Let me start with a short story. When I was young my dad was always into Corvettes. He always wanted a “mid-year” corvette (1963-1967) and finally bought a 1966 corvette coupe in the mid 1980’s. He put in a lot of hard work to restore the car back to original. My dad and I would go to Corvettes of Carlisle in Pennsylvania every year starting in the early 2000’s. I would see the prices of the cars rise year after year all the way into the 2010’s. After 2010 some of the prices began to fall and I also started to notice another trend. I noticed that there was less and less older Corvettes showing up. The older guys were still there but they were driving newer more comfortable and reliable corvettes. This trend continues and this year was another year that there were way more newer corvettes (many current model year) as compared to older ones. What happened? Here’s my take:
Many of the classic Corvette owners wanted the car they couldn’t afford in high school. As they got older, they kept their eye on the market and their passion alive thinking someday I will get it. Life moves on and for many as they get older things change. Their kids move out, they pay off the mortgage, they approach retirement and they can finally afford the car that they always wanted.
When some got their classic vette it was a short-lived honeymoon. I say this because many people are used to driving quiet comfortable newer cars. The classic looks great but when they drive it smells like gas, is so loud that you can’t have a conversation, and the air conditioning doesn’t work so well if it has air conditioning at all. Once the honeymoon period ends many start looking at the new model vettes. Why? Comfort. They start to realize they don’t drive the classic as much as they thought they would.
Many kept the classic vettes for years even though they didn’t drive them much. As years go by the “sentimental window” starts to pass. What I mean by this is that the guys who wanted the mid-year corvettes and saw them when they were young are now older and really don’t want to drive them. The generation behind like the mid-year cars but they don’t have the sentimental attachment to them so they don’t value them as much. I think the value drops due to this timing shift in sentimental value. I see this in real life as I get older. I would pay a premium for items I grew up with where younger and older generations don’t care as much.

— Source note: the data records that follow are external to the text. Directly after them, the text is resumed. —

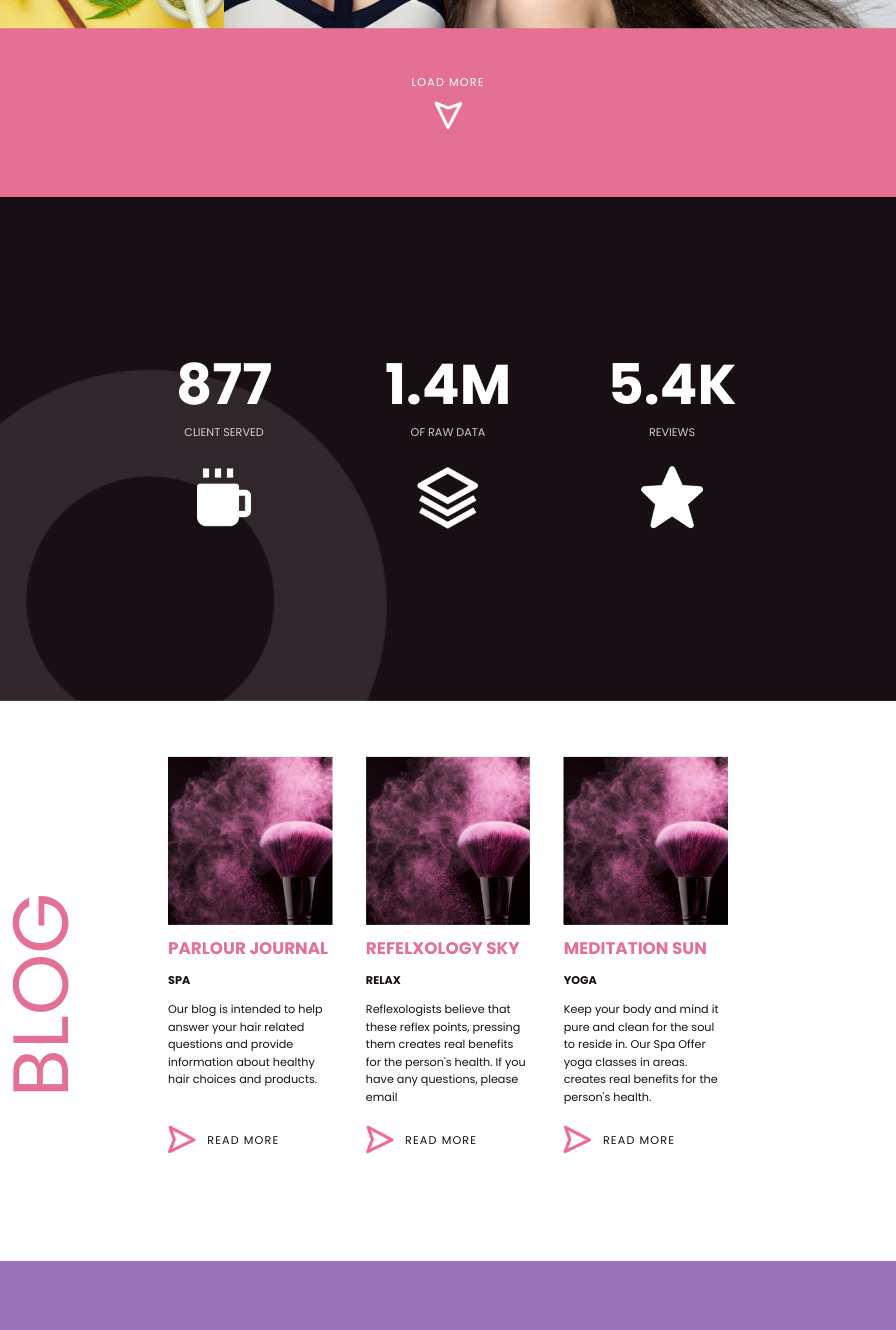
Repository: OmniaRafat232111121/animateSalon
Page: /
These files come from the project's save history. The page is drawn as it stood at one moment and after a run of saves; the edit follows.
The browser window is 1280 px wide. The pictures show the part of the page from y = 2776 to 4676 px (the page is 5422 px tall), at 70% of full size.
Pictures or frames that could not be fetched are drawn as grey boxes. The project was rebuilt for these pictures with package versions that can differ from the ones it lists, and the page was loaded fresh each time.

Above is the page before, as saved 2022-07-26 18:00:09.

After the next 12 saves:
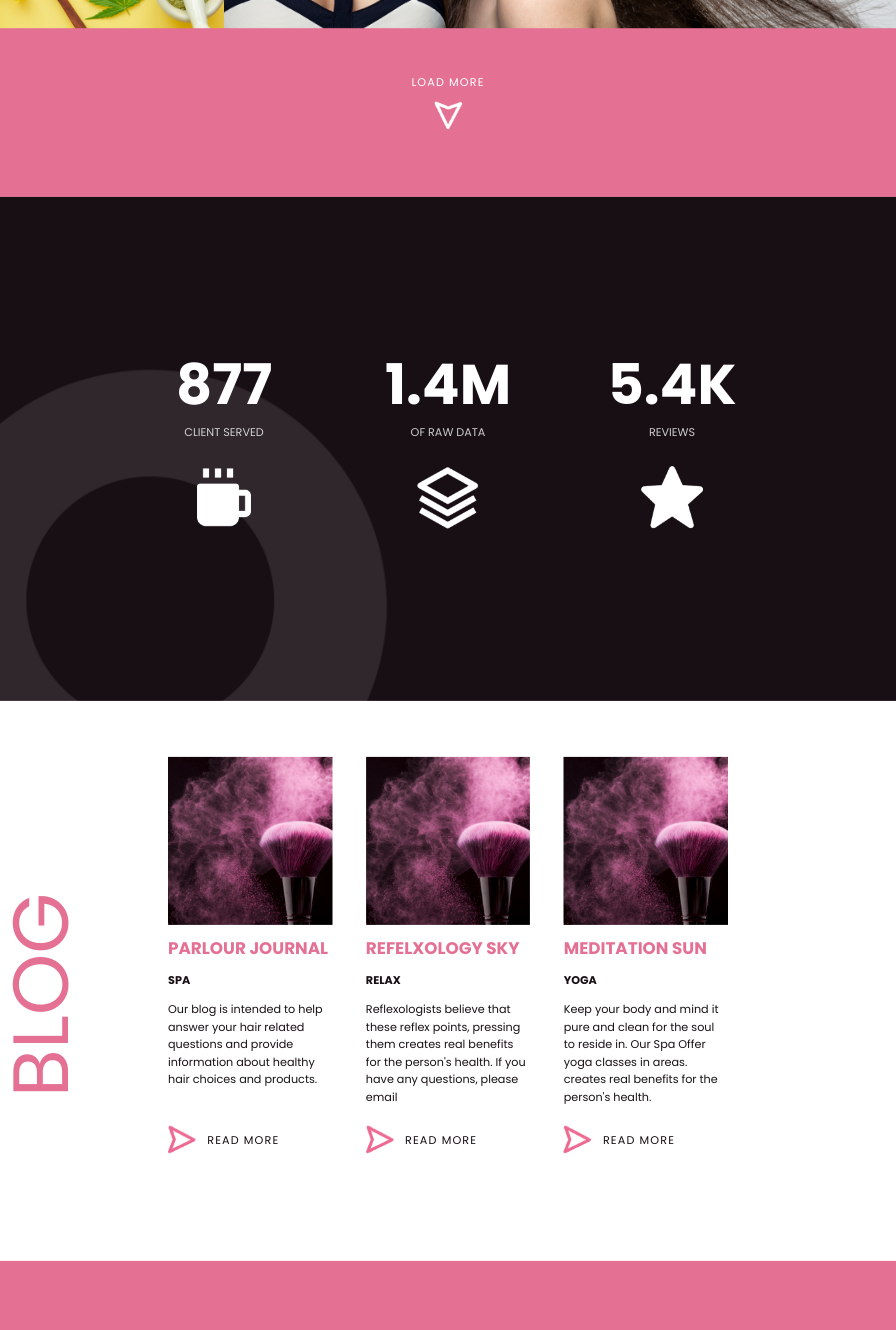
The 12 saves are shown as one change because they came seconds apart.
The last was saved 38 s later.
--- a/src/components/Viedo.jsx
+++ b/src/components/Viedo.jsx
@@ -30,7 +30,7 @@ function Video() {
 }
 
 const Section = styled.section`
-background-color: #662d91aa;
+background-color: var(--secondary-color);
 height: 100vh;
 display: flex;
 justify-content: center;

Ok let’s bring this to the three wheeler market. In my opinion 1986 was the pinnacle of the three wheeler. So, if you were 13 to 18 years old in 1986 you would be 50 to 55 in 2023. The people who grew up around the 3 wheelers during the pinnacle are at the age when they typically have more disposable income for a reliving childhood purchase. This may be driving the prices up for the 3 wheelers. Just like in the corvette story there’s a honeymoon phase. If the 50 to 55 year olds have been riding more modern vehicles then some of the three wheelers may not feel the same and they may sell if the three wheeler is just sitting around and not getting ridden.

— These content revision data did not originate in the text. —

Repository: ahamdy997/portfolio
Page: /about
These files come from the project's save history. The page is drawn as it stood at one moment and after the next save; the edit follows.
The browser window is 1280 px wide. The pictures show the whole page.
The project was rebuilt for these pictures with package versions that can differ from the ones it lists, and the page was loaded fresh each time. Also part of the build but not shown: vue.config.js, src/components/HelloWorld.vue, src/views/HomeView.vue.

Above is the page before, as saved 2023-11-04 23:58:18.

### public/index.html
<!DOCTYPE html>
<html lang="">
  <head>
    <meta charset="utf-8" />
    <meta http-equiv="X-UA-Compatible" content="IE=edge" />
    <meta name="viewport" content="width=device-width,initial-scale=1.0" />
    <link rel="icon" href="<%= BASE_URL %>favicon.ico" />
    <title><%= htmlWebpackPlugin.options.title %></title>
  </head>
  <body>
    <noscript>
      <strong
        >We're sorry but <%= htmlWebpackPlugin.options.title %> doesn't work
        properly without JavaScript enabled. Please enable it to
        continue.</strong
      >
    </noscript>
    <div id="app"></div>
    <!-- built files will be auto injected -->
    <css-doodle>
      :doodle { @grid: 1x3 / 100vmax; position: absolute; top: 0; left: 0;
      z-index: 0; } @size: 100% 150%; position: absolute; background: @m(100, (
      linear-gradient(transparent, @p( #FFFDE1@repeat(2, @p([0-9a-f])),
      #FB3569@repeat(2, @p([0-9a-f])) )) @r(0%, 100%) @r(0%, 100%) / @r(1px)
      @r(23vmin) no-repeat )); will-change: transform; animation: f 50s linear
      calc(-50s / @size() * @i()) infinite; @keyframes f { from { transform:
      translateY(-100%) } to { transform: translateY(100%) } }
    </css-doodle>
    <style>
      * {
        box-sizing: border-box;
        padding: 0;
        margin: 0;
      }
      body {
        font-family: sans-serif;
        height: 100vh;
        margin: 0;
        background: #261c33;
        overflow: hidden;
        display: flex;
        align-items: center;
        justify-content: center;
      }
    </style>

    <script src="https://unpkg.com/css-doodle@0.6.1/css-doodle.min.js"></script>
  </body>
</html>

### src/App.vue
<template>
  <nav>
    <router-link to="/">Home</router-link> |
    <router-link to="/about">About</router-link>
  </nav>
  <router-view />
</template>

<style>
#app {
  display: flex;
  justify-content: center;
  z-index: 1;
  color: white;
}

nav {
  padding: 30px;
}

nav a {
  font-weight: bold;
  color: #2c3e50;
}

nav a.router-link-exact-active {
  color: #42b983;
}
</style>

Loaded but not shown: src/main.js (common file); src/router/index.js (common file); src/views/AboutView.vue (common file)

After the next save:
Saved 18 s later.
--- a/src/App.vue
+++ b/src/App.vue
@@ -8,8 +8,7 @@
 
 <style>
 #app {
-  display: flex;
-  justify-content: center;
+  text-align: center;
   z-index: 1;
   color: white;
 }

The higher prices may really limit the market as younger buyers may not want to pay the current high prices. Yes, there’s still deals out there but it’s nothing like 10 years ago. Back then three wheelers especially the non-popular models were very affordable and many became father son projects. I don’t know if the younger people who are outside of the sentimental window will continue to pay market prices for these three wheelers. Typically, when prices get to a certain point people will look at a more affordable projects and that’s how new trends start.
Has the 3 wheeler market peaked? I don’t know as I don’t have a crystal ball. I still think there will always be a market for a clean OEM example or the racing models like 250R, Tecate, and Tri Z but I’m not sure about the used rider quality machines. As prices rise you have to think about what other vehicles could you buy for the same price. I remember when Yamaha introduced the first racing quad in a long time - the YFZ 450. This really affected the older 3 and 4 wheel sport and racing market but that's a story for another day.

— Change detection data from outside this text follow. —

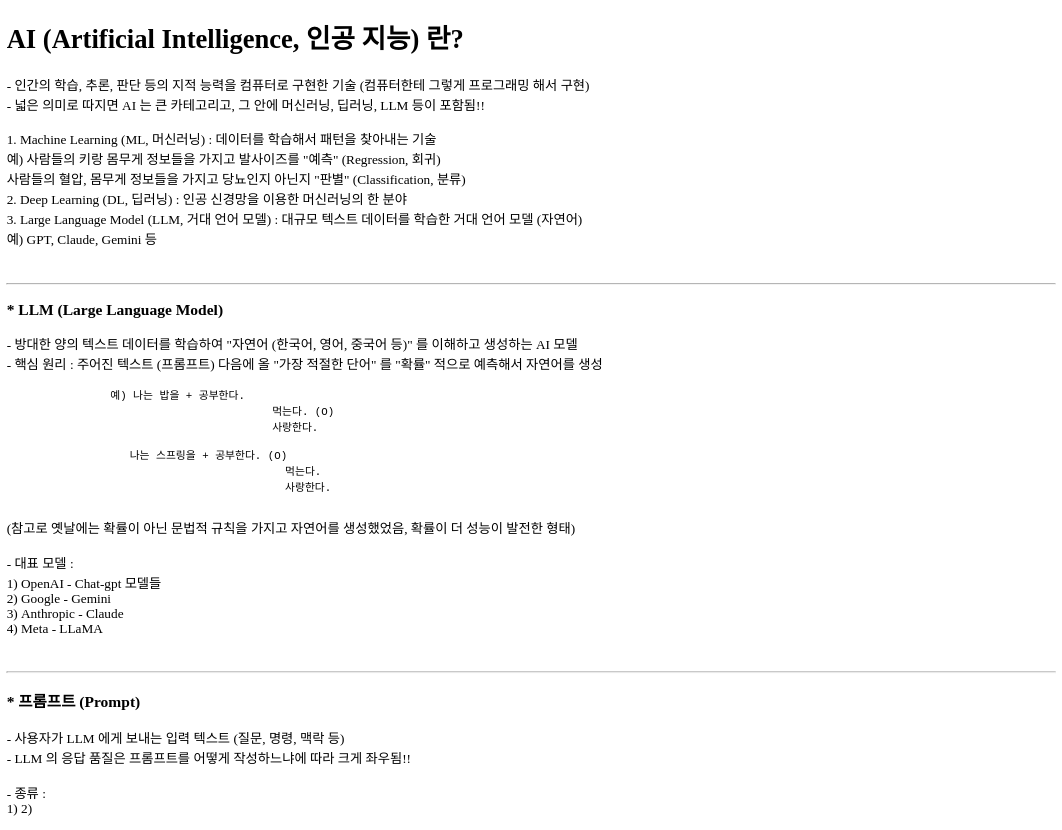
Repository: developerPKJ/10_AI-workspace
Page: http://localhost/AI_API_Project/WEB-INF/views/index.jsp
The author's editor kept a copy of each file at every save. The page is drawn from the files as they stood at one save, then again after the next save.
The browser window is 1280 px wide. The pictures show the whole page, at 83% of full size.
The page is served by Tomcat 9. Nobody is signed in. Other server files are loaded and not shown. The template is opened directly, without the code that normally fills it, so the values that code supplies are empty.

Above is the page before, as saved 2026-08-05 00:56:36.

### AI_API_Project/src/main/webapp/WEB-INF/views/index.jsp
<%@ page language="java" contentType="text/html; charset=UTF-8"
    pageEncoding="UTF-8"%>
<!DOCTYPE html>
<html>
<head>
<meta charset="UTF-8">
<title>Insert title here</title>
</head>
<body>

	<h1>AI (Artificial Intelligence, 인공 지능) 란?</h1>

	<p>
		- 인간의 학습, 추론, 판단 등의 지적 능력을 컴퓨터로 구현한 기술 (컴퓨터한테 그렇게 프로그래밍 해서 구현) <br>
		- 넓은 의미로 따지면 AI 는 큰 카테고리고, 그 안에 머신러닝, 딥러닝, LLM 등이 포함됨!! <br>

		<br>

		1. Machine Learning (ML, 머신러닝) : 데이터를 학습해서 패턴을 찾아내는 기술 <br>
		예) 사람들의 키랑 몸무게 정보들을 가지고 발사이즈를 "예측" (Regression, 회귀) <br>
		    사람들의 혈압, 몸무게 정보들을 가지고 당뇨인지 아닌지 "판별" (Classification, 분류) <br>

		2. Deep Learning (DL, 딥러닝) : 인공 신경망을 이용한 머신러닝의 한 분야 <br>

		3. Large Language Model (LLM, 거대 언어 모델) : 대규모 텍스트 데이터를 학습한 거대 언어 모델 (자연어) <br>
		예) GPT, Claude, Gemini 등
	</p>

	<br>
	<hr>

	<h3>* LLM (Large Language Model)</h3>

	<p>
		- 방대한 양의 텍스트 데이터를 학습하여 "자연어 (한국어, 영어, 중국어 등)" 를 이해하고 생성하는 AI 모델 <br>
		- 핵심 원리 : 주어진 텍스트 (프롬프트) 다음에 올 "가장 적절한 단어" 를 "확률" 적으로 예측해서 자연어를 생성 <br>
		<pre>
		예) 나는 밥을 + 공부한다.
					 먹는다. (O)
					 사랑한다.

		   나는 스프링을 + 공부한다. (O)
		   			   먹는다.
		   			   사랑한다.
		</pre>
		  (참고로 옛날에는 확률이 아닌 문법적 규칙을 가지고 자연어를 생성했었음, 확률이 더 성능이 발전한 형태) <br>

		<br>

		- 대표 모델 : <br>
		1) OpenAI - Chat-gpt 모델들 <br>
		2) Google - Gemini <br>
		3) Anthropic - Claude <br>
		4) Meta - LLaMA
	</p>

	<br>
	<hr>

	<h3>* 프롬프트 (Prompt)</h3>

	<p>
		- 사용자가 LLM 에게 보내는 입력 텍스트 (질문, 명령, 맥락 등) <br>
		- LLM 의 응답 품질은 프롬프트를 어떻게 작성하느냐에 따라 크게 좌우됨!! <br>

		<br>
		- 종류 : <br>
		1)
		2)

	</p>




</body>
</html>

After the next save:
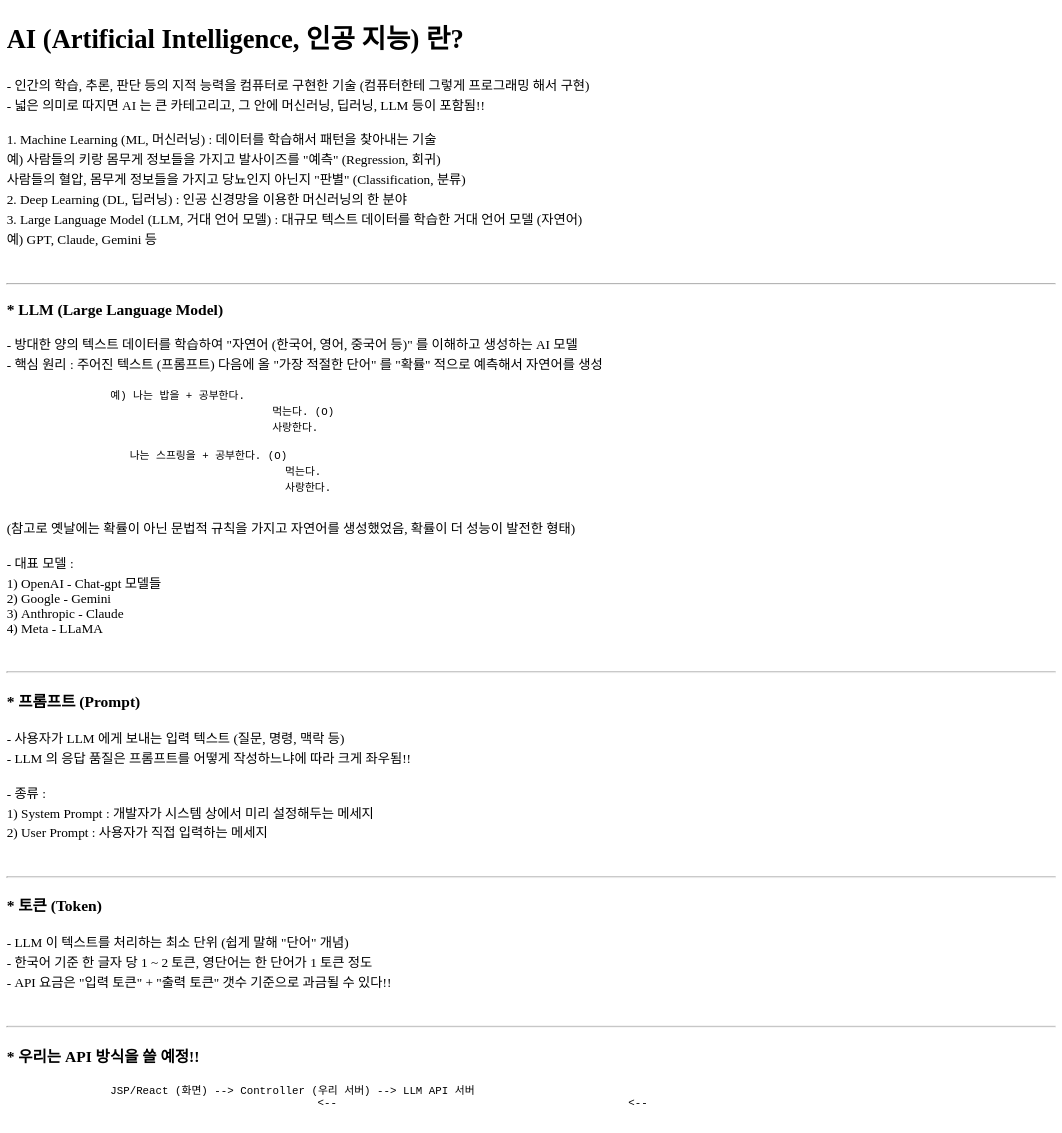
Saved 14 min 0 s later.
--- a/AI_API_Project/src/main/webapp/WEB-INF/views/index.jsp
+++ b/AI_API_Project/src/main/webapp/WEB-INF/views/index.jsp
@@ -65,12 +65,30 @@
 
 		<br>
 		- 종류 : <br>
-		1)
-		2)
-
+		1) System Prompt : 개발자가 시스템 상에서 미리 설정해두는 메세지 <br>
+		2) User Prompt : 사용자가 직접 입력하는 메세지
 	</p>
 
+	<br>
+	<hr>
 
+	<h3>* 토큰 (Token)</h3>
+
+	<p>
+		- LLM 이 텍스트를 처리하는 최소 단위 (쉽게 말해 "단어" 개념) <br>
+		- 한국어 기준 한 글자 당 1 ~ 2 토큰, 영단어는 한 단어가 1 토큰 정도 <br>
+		- API 요금은 "입력 토큰" + "출력 토큰" 갯수 기준으로 과금될 수 있다!!
+	</p>
+
+	<br>
+	<hr>
+
+	<h3>* 우리는 API 방식을 쓸 예정!!</h3>
+
+	<pre>
+		JSP/React (화면) --> Controller (우리 서버) --> LLM API 서버
+						<--						<--
+	</pre>
 
 
 </body>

In conclusion I haven’t purchased many three wheelers recently and I will probably wait things out for awhile to see what happens.